### [REQUIRED WORK]
Every record below should be retyped exactly, and no picture should appear in the copy.

Top of INFORMATION SHOWN

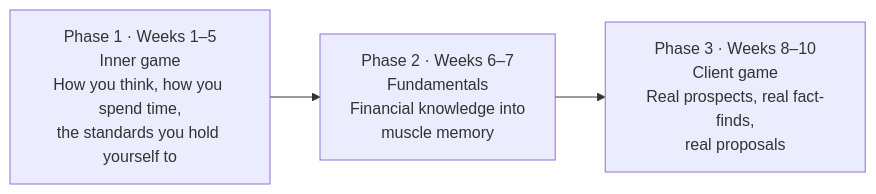
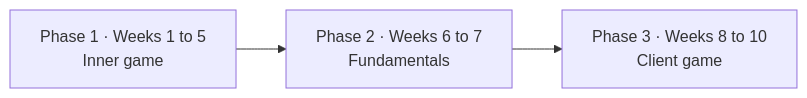
One commit to leotansingapore/aia-product-compass-hub changed the first of 2 diagrams in docs/first-60-days/week-1/day-01.md. Above: the diagram before and after it, drawn with Mermaid. The commit also changed other lines of this file, not shown here.

Commit message:
Day 1 phase diagram now renders — 4-line node labels were overflowing; moved phase descriptions below as bullets

````diff
--- a/docs/first-60-days/week-1/day-01.md
+++ b/docs/first-60-days/week-1/day-01.md
@@ -50,7 +50,7 @@
 ```mermaid
 flowchart LR
-    P1["Phase 1 · Weeks 1–5<br/>Inner game<br/>How you think, how you spend time,<br/>the standards you hold yourself to"]
-    P2["Phase 2 · Weeks 6–7<br/>Fundamentals<br/>Financial knowledge into<br/>muscle memory"]
-    P3["Phase 3 · Weeks 8–10<br/>Client game<br/>Real prospects, real fact-finds,<br/>real proposals"]
+    P1["Phase 1 · Weeks 1 to 5<br/>Inner game"]
+    P2["Phase 2 · Weeks 6 to 7<br/>Fundamentals"]
+    P3["Phase 3 · Weeks 8 to 10<br/>Client game"]
     P1 --> P2 --> P3
 ```
````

Bottom of INFORMATION SHOWN

### [REPLY TO THE TASK]
One commit to leotansingapore/aia-product-compass-hub changed the first of 2 diagrams in docs/first-60-days/week-1/day-01.md. Above: the diagram before and after it, drawn with Mermaid. The commit also changed other lines of this file, not shown here.

Commit message:
Day 1 phase diagram now renders — 4-line node labels were overflowing; moved phase descriptions below as bullets

````diff
--- a/docs/first-60-days/week-1/day-01.md
+++ b/docs/first-60-days/week-1/day-01.md
@@ -50,7 +50,7 @@
 ```mermaid
 flowchart LR
-    P1["Phase 1 · Weeks 1–5<br/>Inner game<br/>How you think, how you spend time,<br/>the standards you hold yourself to"]
-    P2["Phase 2 · Weeks 6–7<br/>Fundamentals<br/>Financial knowledge into<br/>muscle memory"]
-    P3["Phase 3 · Weeks 8–10<br/>Client game<br/>Real prospects, real fact-finds,<br/>real proposals"]
+    P1["Phase 1 · Weeks 1 to 5<br/>Inner game"]
+    P2["Phase 2 · Weeks 6 to 7<br/>Fundamentals"]
+    P3["Phase 3 · Weeks 8 to 10<br/>Client game"]
     P1 --> P2 --> P3
 ```
````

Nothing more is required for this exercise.